If we happen to have a failure of one of these initial servers, users that would normally connect to a particular server would find that server is no longer available. If server A fails, the load balancer will recognize that server is no longer responding to any type of queries, and it will begin using an additional server in its place. All users that were normally connecting to server A would now connect to server C.

Let’s take that original network design and build it out to be highly available. We may want to add an additional firewall and have both of those firewalls on the network simultaneously, so that if you lose one firewall, the other one can take up the slack. You might also want to have multiple routers for exactly the same reason.

If a router fails, we need a secondary router to be able to provide connectivity. The same thing would apply to our switches. And, indeed, on the back end, we may even want to consider using multiple web servers.

We may want to include a load balancer in the middle, so that we can have multiple web servers and have high availability that’s managed by the load balancer itself. We might, also, even want to consider adding an additional internet provider, so that if one internet provider is not available, we have a secondary system to rely on. As you can see, this can very quickly increase the complexity of the network design and the costs associated with these implementations.

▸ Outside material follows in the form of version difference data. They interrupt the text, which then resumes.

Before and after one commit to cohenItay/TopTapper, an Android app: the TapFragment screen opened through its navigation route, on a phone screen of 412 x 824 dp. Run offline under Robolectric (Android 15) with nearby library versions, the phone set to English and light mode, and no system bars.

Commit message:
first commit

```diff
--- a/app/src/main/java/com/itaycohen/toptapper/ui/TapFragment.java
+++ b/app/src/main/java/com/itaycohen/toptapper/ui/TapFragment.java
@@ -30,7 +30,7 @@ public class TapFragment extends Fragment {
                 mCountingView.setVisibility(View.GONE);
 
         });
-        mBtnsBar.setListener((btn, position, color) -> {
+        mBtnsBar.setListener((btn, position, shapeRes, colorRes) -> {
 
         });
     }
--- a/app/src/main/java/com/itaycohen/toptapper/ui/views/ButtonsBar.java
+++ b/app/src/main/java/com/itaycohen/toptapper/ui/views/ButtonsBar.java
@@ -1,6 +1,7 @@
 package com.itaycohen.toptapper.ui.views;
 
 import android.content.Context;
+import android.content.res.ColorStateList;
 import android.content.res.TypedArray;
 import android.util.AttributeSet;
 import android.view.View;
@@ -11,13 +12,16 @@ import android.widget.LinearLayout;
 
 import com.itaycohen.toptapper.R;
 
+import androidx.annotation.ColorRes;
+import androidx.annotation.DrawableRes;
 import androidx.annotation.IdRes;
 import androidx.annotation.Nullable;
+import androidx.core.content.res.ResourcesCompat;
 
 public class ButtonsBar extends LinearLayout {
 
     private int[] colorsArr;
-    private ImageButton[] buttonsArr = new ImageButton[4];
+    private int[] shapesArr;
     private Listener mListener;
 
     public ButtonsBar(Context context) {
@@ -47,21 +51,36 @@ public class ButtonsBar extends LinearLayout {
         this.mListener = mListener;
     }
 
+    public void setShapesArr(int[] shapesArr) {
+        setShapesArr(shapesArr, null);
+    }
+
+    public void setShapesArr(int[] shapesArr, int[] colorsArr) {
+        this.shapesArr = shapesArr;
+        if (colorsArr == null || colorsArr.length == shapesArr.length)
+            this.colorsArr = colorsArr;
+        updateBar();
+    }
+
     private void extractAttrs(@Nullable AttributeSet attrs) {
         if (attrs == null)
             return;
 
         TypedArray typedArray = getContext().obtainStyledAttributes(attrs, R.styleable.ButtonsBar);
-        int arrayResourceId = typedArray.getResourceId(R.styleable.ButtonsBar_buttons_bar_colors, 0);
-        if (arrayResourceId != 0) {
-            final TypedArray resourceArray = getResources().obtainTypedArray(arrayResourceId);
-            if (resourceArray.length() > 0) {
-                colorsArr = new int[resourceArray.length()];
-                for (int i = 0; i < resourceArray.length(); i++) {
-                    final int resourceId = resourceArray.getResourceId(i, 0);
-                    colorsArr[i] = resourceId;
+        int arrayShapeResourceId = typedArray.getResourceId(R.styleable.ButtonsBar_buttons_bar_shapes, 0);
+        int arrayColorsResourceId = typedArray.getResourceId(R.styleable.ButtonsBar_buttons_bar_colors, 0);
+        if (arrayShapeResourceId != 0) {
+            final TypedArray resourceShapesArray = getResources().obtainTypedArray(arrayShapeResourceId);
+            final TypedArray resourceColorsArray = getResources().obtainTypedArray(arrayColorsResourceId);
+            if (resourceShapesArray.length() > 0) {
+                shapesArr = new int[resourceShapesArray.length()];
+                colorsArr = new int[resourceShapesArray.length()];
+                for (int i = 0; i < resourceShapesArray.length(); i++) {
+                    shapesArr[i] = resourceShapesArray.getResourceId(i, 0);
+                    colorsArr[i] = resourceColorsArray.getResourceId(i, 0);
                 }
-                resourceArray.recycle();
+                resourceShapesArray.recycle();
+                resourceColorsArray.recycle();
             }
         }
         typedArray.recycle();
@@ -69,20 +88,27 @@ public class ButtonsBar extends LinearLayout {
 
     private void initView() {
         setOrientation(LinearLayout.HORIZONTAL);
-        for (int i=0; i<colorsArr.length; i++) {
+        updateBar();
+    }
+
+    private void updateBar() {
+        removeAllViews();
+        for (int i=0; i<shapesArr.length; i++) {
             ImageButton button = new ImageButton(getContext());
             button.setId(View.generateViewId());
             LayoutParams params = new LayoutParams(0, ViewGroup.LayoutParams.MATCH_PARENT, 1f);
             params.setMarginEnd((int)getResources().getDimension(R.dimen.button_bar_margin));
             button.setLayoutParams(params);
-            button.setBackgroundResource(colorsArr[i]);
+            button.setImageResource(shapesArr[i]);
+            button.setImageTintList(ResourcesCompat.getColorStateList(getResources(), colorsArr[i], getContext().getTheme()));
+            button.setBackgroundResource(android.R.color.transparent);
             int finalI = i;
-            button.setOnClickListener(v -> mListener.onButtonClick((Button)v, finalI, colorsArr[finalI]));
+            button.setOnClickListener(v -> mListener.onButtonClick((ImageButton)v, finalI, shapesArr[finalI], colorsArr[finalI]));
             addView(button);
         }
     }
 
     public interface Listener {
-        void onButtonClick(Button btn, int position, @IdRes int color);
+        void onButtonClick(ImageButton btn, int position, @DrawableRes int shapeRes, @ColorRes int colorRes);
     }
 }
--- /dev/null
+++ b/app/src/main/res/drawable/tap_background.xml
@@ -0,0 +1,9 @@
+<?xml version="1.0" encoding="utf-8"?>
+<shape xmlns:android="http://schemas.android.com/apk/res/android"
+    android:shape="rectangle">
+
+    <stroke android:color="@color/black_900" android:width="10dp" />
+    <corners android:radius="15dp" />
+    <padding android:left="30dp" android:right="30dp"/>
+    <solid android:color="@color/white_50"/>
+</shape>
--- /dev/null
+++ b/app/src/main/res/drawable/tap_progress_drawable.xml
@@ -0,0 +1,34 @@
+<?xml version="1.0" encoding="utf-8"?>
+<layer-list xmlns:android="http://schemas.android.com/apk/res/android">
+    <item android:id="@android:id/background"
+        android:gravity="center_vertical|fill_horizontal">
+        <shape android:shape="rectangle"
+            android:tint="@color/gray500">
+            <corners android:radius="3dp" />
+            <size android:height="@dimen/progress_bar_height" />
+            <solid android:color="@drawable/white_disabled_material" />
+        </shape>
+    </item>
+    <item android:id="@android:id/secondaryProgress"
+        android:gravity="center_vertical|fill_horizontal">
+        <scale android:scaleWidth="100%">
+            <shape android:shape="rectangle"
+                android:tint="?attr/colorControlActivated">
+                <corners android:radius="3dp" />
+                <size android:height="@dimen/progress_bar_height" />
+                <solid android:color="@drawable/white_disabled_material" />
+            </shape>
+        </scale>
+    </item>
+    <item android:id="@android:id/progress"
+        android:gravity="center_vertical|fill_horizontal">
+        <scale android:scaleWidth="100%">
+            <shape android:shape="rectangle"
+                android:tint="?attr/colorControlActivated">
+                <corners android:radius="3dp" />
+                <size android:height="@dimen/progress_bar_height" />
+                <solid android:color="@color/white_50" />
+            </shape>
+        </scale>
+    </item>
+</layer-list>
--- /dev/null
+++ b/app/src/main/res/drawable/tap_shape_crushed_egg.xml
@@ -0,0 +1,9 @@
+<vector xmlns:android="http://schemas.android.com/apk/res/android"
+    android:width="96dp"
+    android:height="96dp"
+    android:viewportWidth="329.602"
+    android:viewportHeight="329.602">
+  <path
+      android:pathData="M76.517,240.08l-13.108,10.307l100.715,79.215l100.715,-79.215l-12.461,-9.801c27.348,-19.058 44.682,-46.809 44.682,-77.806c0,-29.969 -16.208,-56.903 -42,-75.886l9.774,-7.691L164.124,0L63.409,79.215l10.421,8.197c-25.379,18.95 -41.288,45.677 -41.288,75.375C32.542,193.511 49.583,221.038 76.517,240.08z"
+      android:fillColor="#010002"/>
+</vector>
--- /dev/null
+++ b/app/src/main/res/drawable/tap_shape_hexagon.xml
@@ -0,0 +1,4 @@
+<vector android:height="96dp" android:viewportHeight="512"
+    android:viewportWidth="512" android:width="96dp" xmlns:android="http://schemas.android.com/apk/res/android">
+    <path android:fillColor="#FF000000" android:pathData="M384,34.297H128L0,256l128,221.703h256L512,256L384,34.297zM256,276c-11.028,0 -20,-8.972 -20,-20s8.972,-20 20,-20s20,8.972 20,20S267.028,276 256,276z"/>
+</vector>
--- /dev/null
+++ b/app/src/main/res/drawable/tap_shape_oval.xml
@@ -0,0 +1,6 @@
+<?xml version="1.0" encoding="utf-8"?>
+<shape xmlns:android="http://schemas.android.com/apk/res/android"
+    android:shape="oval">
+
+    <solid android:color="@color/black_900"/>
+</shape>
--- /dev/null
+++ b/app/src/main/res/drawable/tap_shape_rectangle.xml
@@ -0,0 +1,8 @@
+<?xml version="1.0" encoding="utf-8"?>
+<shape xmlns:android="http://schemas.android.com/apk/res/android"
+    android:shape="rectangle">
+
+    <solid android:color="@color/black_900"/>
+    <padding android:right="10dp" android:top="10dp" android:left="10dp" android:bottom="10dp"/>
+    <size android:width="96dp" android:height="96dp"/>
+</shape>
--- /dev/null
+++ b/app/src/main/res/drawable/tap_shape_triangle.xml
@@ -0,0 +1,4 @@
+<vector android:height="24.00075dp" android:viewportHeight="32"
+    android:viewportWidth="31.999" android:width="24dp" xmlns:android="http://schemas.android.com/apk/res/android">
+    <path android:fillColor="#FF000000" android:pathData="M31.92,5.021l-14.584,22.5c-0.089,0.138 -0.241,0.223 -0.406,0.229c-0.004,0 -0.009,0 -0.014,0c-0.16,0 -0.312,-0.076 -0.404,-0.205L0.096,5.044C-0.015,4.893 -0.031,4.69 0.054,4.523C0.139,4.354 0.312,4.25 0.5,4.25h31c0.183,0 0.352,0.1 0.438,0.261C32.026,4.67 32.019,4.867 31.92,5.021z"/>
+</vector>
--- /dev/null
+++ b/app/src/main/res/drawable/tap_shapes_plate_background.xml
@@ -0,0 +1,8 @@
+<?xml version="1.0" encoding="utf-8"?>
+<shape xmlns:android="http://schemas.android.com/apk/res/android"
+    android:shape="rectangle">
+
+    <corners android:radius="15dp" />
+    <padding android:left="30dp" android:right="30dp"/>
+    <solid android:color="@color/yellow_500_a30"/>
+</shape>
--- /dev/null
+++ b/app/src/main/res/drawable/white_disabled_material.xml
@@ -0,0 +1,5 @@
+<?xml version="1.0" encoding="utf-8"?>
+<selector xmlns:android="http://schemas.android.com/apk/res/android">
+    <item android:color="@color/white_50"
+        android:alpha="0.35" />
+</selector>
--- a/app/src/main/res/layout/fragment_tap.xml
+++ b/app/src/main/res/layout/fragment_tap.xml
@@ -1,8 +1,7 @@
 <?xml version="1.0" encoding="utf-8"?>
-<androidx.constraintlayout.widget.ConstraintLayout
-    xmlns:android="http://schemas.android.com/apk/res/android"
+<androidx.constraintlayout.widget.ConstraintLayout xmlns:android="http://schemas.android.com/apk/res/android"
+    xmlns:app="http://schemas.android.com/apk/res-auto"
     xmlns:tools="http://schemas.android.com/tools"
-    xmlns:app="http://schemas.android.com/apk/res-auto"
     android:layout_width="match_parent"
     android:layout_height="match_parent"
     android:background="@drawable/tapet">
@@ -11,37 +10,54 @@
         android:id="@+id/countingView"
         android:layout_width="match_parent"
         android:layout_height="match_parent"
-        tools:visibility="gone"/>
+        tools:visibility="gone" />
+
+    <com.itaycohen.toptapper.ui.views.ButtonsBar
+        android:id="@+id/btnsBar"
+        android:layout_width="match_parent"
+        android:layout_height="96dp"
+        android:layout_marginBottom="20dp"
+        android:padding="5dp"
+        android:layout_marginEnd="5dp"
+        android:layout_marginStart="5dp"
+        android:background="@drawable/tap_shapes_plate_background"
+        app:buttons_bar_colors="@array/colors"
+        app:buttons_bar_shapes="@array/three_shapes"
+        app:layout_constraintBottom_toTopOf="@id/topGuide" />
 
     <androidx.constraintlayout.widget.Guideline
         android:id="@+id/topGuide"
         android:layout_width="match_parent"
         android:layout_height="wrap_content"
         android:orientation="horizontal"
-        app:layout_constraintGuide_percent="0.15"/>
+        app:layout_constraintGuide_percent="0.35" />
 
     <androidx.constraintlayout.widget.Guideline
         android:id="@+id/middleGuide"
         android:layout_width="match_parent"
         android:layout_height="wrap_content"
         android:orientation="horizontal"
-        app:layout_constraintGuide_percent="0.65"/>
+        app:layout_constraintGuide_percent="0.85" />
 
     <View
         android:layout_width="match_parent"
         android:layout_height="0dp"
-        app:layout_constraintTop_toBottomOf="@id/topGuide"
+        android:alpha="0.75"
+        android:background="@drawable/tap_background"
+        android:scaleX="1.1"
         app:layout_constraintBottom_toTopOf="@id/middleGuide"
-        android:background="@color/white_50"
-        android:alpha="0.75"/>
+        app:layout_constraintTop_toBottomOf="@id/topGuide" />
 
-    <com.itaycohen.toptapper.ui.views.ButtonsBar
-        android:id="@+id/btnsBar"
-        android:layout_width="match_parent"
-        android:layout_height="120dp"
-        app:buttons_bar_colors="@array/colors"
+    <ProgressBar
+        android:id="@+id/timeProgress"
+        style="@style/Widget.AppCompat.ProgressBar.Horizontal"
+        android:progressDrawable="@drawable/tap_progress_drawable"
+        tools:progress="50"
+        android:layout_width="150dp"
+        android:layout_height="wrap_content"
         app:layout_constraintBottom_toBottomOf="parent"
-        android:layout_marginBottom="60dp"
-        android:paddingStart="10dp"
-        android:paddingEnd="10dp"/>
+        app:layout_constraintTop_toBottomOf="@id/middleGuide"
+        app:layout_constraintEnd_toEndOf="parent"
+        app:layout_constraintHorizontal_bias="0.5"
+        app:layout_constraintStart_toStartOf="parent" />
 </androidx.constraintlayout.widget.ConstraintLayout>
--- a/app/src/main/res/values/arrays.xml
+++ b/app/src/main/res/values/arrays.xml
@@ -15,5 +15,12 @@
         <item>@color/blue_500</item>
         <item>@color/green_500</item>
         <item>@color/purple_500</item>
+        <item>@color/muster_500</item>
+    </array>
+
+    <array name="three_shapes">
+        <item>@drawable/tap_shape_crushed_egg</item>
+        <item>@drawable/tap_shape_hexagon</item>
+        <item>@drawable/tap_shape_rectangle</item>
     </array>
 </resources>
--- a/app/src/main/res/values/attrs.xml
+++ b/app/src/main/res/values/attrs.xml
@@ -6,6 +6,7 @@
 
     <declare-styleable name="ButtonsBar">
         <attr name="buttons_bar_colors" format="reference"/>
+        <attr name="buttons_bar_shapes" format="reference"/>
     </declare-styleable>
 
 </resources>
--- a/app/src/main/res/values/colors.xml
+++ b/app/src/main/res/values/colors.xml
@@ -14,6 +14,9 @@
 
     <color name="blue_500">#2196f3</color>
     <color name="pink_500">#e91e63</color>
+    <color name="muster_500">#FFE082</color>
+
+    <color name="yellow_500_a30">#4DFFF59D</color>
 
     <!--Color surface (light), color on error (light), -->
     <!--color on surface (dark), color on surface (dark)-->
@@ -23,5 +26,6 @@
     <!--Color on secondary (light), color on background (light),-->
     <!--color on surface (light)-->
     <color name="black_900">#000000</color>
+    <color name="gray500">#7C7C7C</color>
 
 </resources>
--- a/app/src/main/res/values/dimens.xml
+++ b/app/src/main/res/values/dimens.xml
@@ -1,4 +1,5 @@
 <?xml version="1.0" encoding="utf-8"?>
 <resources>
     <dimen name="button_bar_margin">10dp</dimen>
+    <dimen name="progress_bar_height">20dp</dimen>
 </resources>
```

Another method of providing fault tolerance and high availability in the data center is to use LBFO, or Load Balancing Fail Over. This allows you to have multiple links between devices. These multiple links will not only aggregate the bandwidth between those devices, but if you lose one of those connections, the other connection is there for high availability. This can be very useful if you’re building redundancy between different cloud services or different physical virtual systems.

This is usually implemented by having multiple physical network interface cards in a device, but all of those cards are bound together to look like one single very large interface. This is usually integrated with the switches that you’re using, so that they can properly forward the traffic to the correct network interface card.

These network interface cards are constantly sending hello messages to each other and responding to those hello messages. If an interface card stops responding, then we know that interface card may not be available, and we can take that card offline and use the remaining network interface cards instead.

With multiple network interface cards in a server, you have a number of different implementations for high availability. You could use port aggregation, where you have multiple links to a single switch. This means that instead of having a single 1 gig connection to a switch, you could have two separate links and use all 2 gig of that connection, effectively, doubling the bandwidth to and from the server.

This still provides high availability because if you lose one of these connections, or someone pulls the wire out of one of these network interface cards, the other interface is available to provide connectivity. You could take this a step further by providing multipathing, where you have multiple network interface cards in the server, but instead of connecting to a single switch, we connect each NIC to its own switch. That way if the entire switch was to fail, you would still have connectivity to the rest of the network.